French Round Barn

This photograph shows an unusual structure known today as the French Round Barn, located in Harney County between Malheur Lake and the town of Diamond. The photograph is undated but it was probably taken between the mid-1960s and the late 1980s.

Built in the early 1880s, the French Round Barn is not actually a barn but rather an enclosed corral designed to break horses during the high desert’s harsh winters. It was constructed under the direction of Peter French, eastern Oregon’s best known “cattle baron.” French came to Oregon from California in 1872 as an agent of Dr. Hugh Glenn, who had a large wheat and cattle operation based out of Sacramento. Over the course of the next twenty-five years, French built up the largest cattle empire in Oregon at the time, acquiring well over 100,000 acres of land and tens of thousands of head of cattle and horses before his murder at the hands of a disgruntled settler in 1897.

The French-Glenn Livestock Company built miles of fences and numerous buildings, including three round barns, only one of which remains. Inside this structure is a circular stone corral sixty-feet in diameter and two-feet thick. The umbrella-like roof is supported by a center post and a ring of interior posts, all made of juniper. The building’s two entrances and fourteen windows are framed with sawn ponderosa pine, while the roof is covered in western red cedar shingles. It has been reshingled at least twice, once in 1918 and again in 1969.

The French Round Barn was located on the French-Glenn Livestock Company’s Barton Lake Ranch, which was acquired by the Jenkins family in the early 1920s. The Jenkins stored grain and equipment in the barn for many years before donating the structure and surrounding lands to the Oregon Historical Society in 1969. The site was listed on the National Register of Historic Places in 1971.

In the mid-1990s the Oregon Historical Society worked cooperatively with the Oregon Parks and Recreation Department to rehabilitate the site and to develop an interpretive program. The Oregon Parks and Recreation Department assumed ownership and management responsibilities of the site in 1995.

Further Reading:
Jackson, Royal G., and Jennifer A. Lee. Harney County: An Historical Inventory. Burns, Oreg., 1978.

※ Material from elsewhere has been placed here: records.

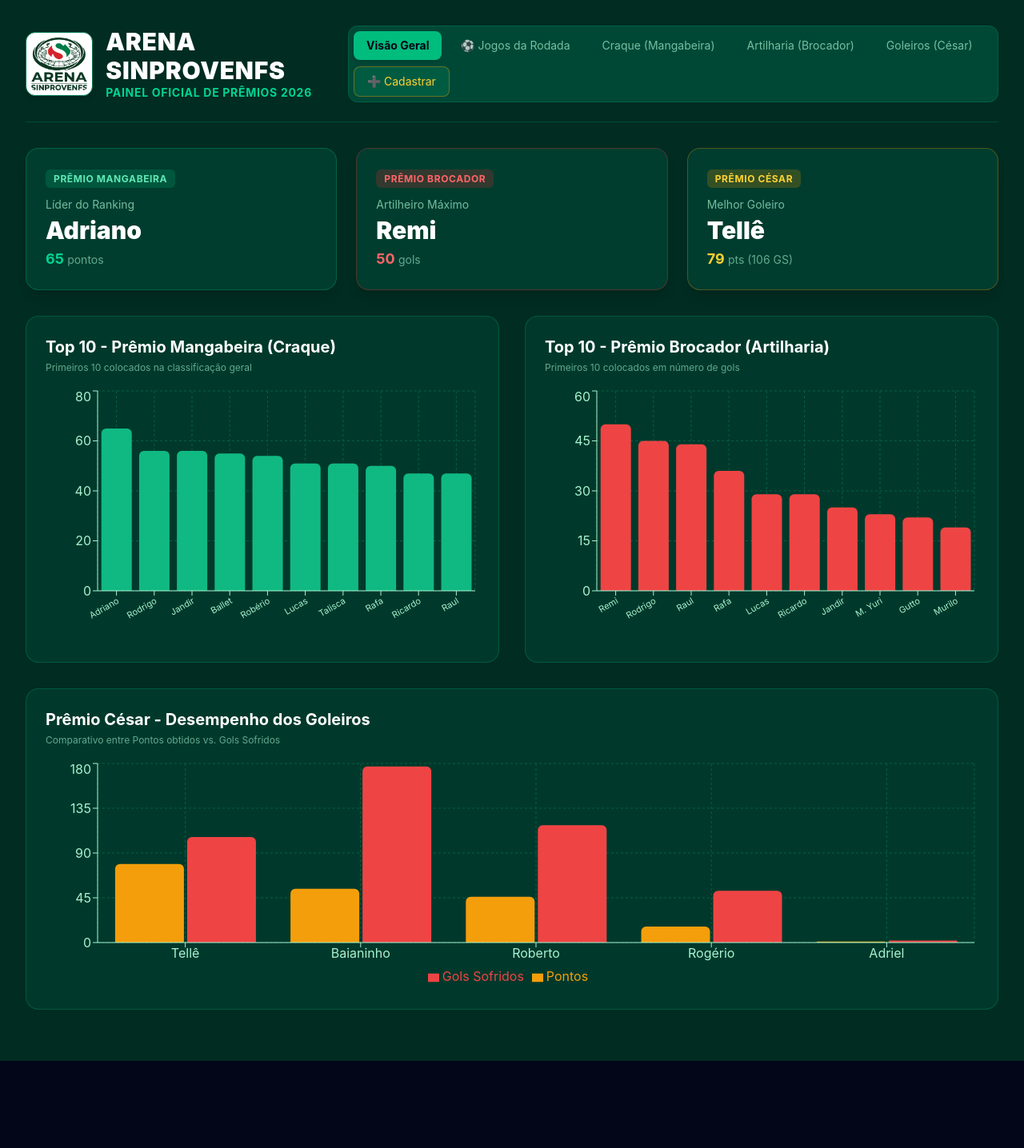
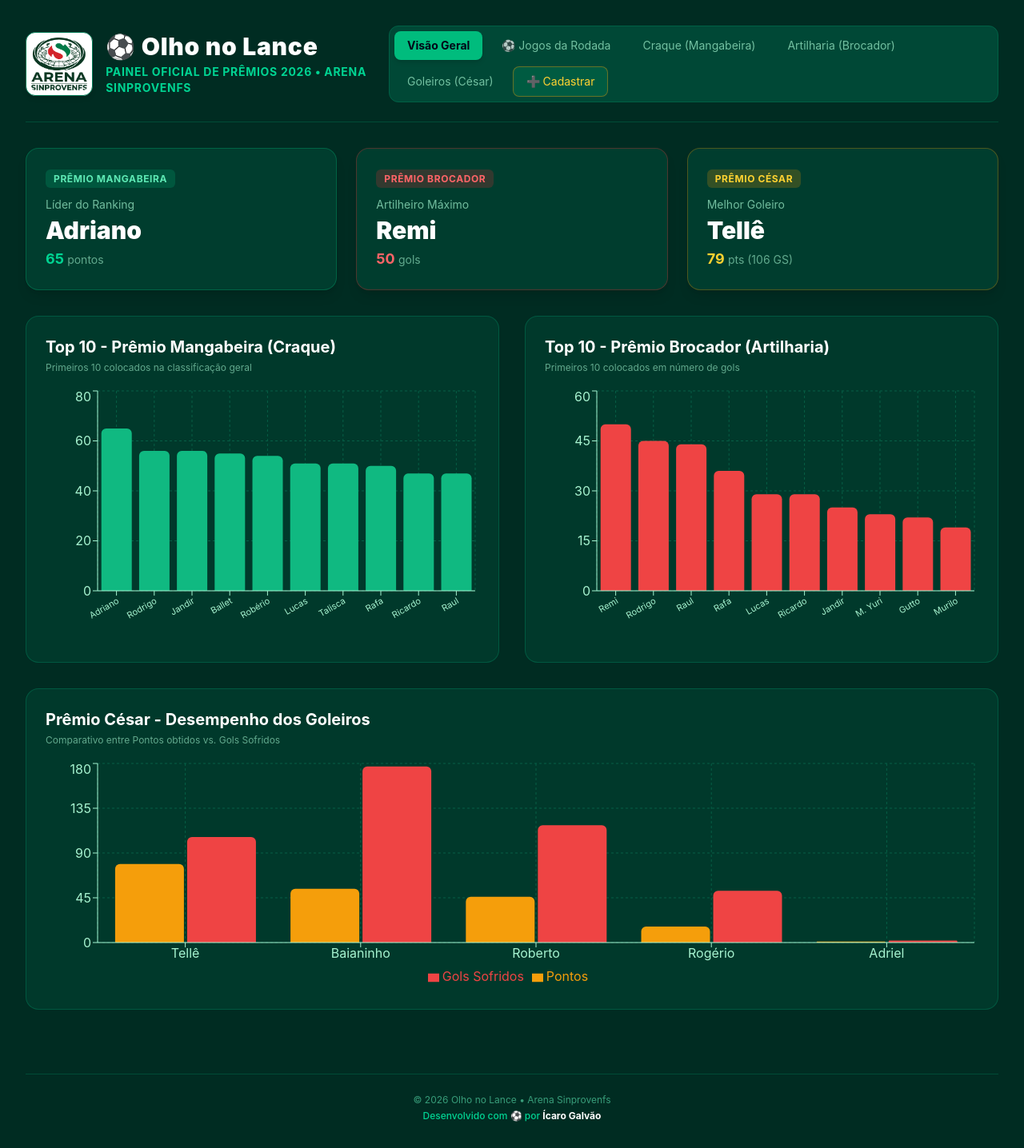
Before and after one commit to arenasinprovenfs/premio2026, a React (Vite) app: page / in a window 1280 px wide. Shown: the whole page at 80% size. Before the commit the page ends 1327 px from the top, so only its background shows below. Built offline with nearby package versions, Linux system fonts and the light colour scheme.

Commit message:
Assinatura do desenvolvedor fixada no rodape (Opcao 1)

```diff
--- a/src/App.jsx
+++ b/src/App.jsx
@@ -1,7 +1,11 @@
 import React, { useState, useEffect } from 'react';
 import { BarChart, Bar, XAxis, YAxis, Tooltip, ResponsiveContainer, CartesianGrid, Legend } from 'recharts';
 
-// Lista Oficial de Associados e Goleiros da Arena para Seleção
+// CRÉDITOS E NOME DA APLICAÇÃO
+const NOME_APP = "Olho no Lance";
+const SUBTITULO_APP = "Painel Oficial de Prêmios 2026 • Arena Sinprovenfs";
+const NOME_DESENVOLVEDOR = "Ícaro Galvão";
+
 export const ASSOCIADOS_OPCOES = [
   "Adriano", "Albino", "Amaury", "André", "Babinha", "Ballet", "Beradeiro", "Canário",
   "Capela", "Carioca", "Dai", "Diniz", "Dyeggo", "Filipinho", "Gamarra", "Garcia",
@@ -14,10 +18,8 @@ export const ASSOCIADOS_OPCOES = [
 
 export const GOLEIROS_OPCOES = ["Tellê", "Baianinho", "Roberto", "Rogério", "Adriel"];
 
-// HISTÓRICO ZERADO (Pronto para iniciar novos lançamentos)
 const historicoRodadasInicial = [];
 
-// Dados Base Globais (Acumulado)
 const dadosMangabeiraBase = [
   { nome: "Adriano", pontos: 65 }, { nome: "Rodrigo", pontos: 56 }, { nome: "Jandir", pontos: 56 },
   { nome: "Ballet", pontos: 55 }, { nome: "Robério", pontos: 54 }, { nome: "Lucas", pontos: 51 },
@@ -83,11 +85,9 @@ export default function App() {
     }
   }, [historico, dataSelecionada]);
 
-  // Admin Login
   const [senhaInput, setSenhaInput] = useState('');
   const [autenticado, setAutenticado] = useState(false);
 
-  // Form Cadastro
   const [dataJogo, setDataJogo] = useState('2026-10-25');
   const [goleiroA, setGoleiroA] = useState(GOLEIROS_OPCOES[0]);
   const [goleiroB, setGoleiroB] = useState(GOLEIROS_OPCOES[1]);
@@ -137,7 +137,6 @@ export default function App() {
 
   const handleSalvarJogo = (e) => {
     e.preventDefault();
-
     const dataFormatada = dataJogo.split('-').reverse().join('/');
 
     const golsMarcadosArray = Object.entries(golsDetalhados)
@@ -265,8 +264,9 @@ export default function App() {
   };
 
   return (
-    <div className="min-h-screen bg-emerald-950 text-emerald-50 p-4 md:p-8 font-sans">
-      {/* Header com a Logo */}
+    <div className="min-h-screen bg-emerald-950 text-emerald-50 p-4 md:p-8 font-sans flex flex-col justify-between">
+      <div>
+        {/* Cabeçalho */}
         <header className="mb-8 border-b border-emerald-800/60 pb-6 flex flex-col md:flex-row justify-between items-start md:items-center gap-4">
           <div className="flex items-center gap-4">
             <img
@@ -275,10 +275,10 @@ export default function App() {
               className="h-16 sm:h-20 w-auto object-contain rounded-xl bg-white p-1.5 shadow-md border border-emerald-700"
             />
             <div>
-            <h1 className="text-2xl sm:text-3xl font-black text-white tracking-wide flex items-center gap-2">
-              ARENA SINPROVENFS
+              <h1 className="text-2xl sm:text-3xl font-black text-white tracking-wide">
+                ⚽ {NOME_APP}
               </h1>
-            <p className="text-emerald-400 font-bold text-sm tracking-wider uppercase">Painel Oficial de Prêmios 2026</p>
+              <p className="text-emerald-400 font-bold text-xs sm:text-sm tracking-wider uppercase mt-1">{SUBTITULO_APP}</p>
             </div>
           </div>
 
@@ -383,7 +383,6 @@ export default function App() {
               </div>
             </div>
 
-          {/* GRÁFICO DOS GOLEIROS RESTAURADO NA VISÃO GERAL */}
             <div className="bg-emerald-900/40 p-6 rounded-2xl border border-emerald-800/80 mb-8">
               <h2 className="text-xl font-bold text-white mb-1">Prêmio César - Desempenho dos Goleiros</h2>
               <p className="text-emerald-200/60 text-xs mb-4">Comparativo entre Pontos obtidos vs. Gols Sofridos</p>
@@ -561,7 +560,7 @@ export default function App() {
 
                   <div className="grid grid-cols-1 sm:grid-cols-2 gap-4">
                     <div className="bg-emerald-950/80 p-4 rounded-xl border border-emerald-800">
-                    <label className="block text-xs font-bold text-amber-300 mb-1 uppercase">🧤 Goleiro Time A:</label>
+                      <label className="block text-xs font-bold text-amber-300 mb-1 uppercase">Gloleiro Time A:</label>
                       <select
                         value={goleiroA}
                         onChange={(e) => setGoleiroA(e.target.value)}
@@ -574,7 +573,7 @@ export default function App() {
                     </div>
 
                     <div className="bg-emerald-950/80 p-4 rounded-xl border border-emerald-800">
-                    <label className="block text-xs font-bold text-amber-300 mb-1 uppercase">🧤 Goleiro Time B:</label>
+                      <label className="block text-xs font-bold text-amber-300 mb-1 uppercase">Gloleiro Time B:</label>
                       <select
                         value={goleiroB}
                         onChange={(e) => setGoleiroB(e.target.value)}
@@ -827,5 +826,14 @@ export default function App() {
           </div>
         )}
       </div>
+
+      {/* RODAPÉ PROFISSIONAL (OPÇÃO 1) */}
+      <footer className="mt-12 pt-6 border-t border-emerald-800/60 text-center text-xs text-emerald-300/60">
+        <p>© 2026 Olho no Lance • Arena Sinprovenfs</p>
+        <p className="mt-1 font-medium text-emerald-400">
+          Desenvolvido com ⚽ por <span className="text-white font-bold">{NOME_DESENVOLVEDOR}</span>
+        </p>
+      </footer>
+    </div>
   );
 }
```
Lines whose indentation alone changed are shown as unchanged.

Pinyerd, David, and Donald Peting. “Preservation of the Pete French Round Barn.” Cultural Resources Management, 5, 1995: 30-32.

Written by Cain Allen, © Oregon Historical Society, 2005.

Map It

Related Historical Records

From Peter French
From Peter French

In this 1884 letter, cattle baron Peter French requested 7,000 head of cattle for the nearly 200,000-acre ranch he operated in Harney County. California cattle ranchers first moved into the Harney Basin in southeastern Oregon in the late 1860s. French, who moved into the area in 1872, was financed by his …

John William // ba 019432; OrHi 4279
John William (Peter) French

This photograph of Peter French (seated to the left next to his wife Ella) was taken on his extensive land in Harney County--a land large enough to require a number of ranch hands seen here surrounding him. French was one of the more successful landowners in eastern Oregon during the …

Oregon Historical Society, 993d002
The Death of Peter French: Clashes of Cattlemen and Settlers

Written by Michael N. McGregor

One spring day in 1881, when Malheur Lake was filled with mountain runoff, some of its water spilled into nearby Harney Lake. Cowhand Martin Brenton claimed he started the spill by kicking at a reef of sand. Others said it began by itself when Malheur …

Related Oregon Encyclopedia Articles

This entry was last updated on March 17, 2018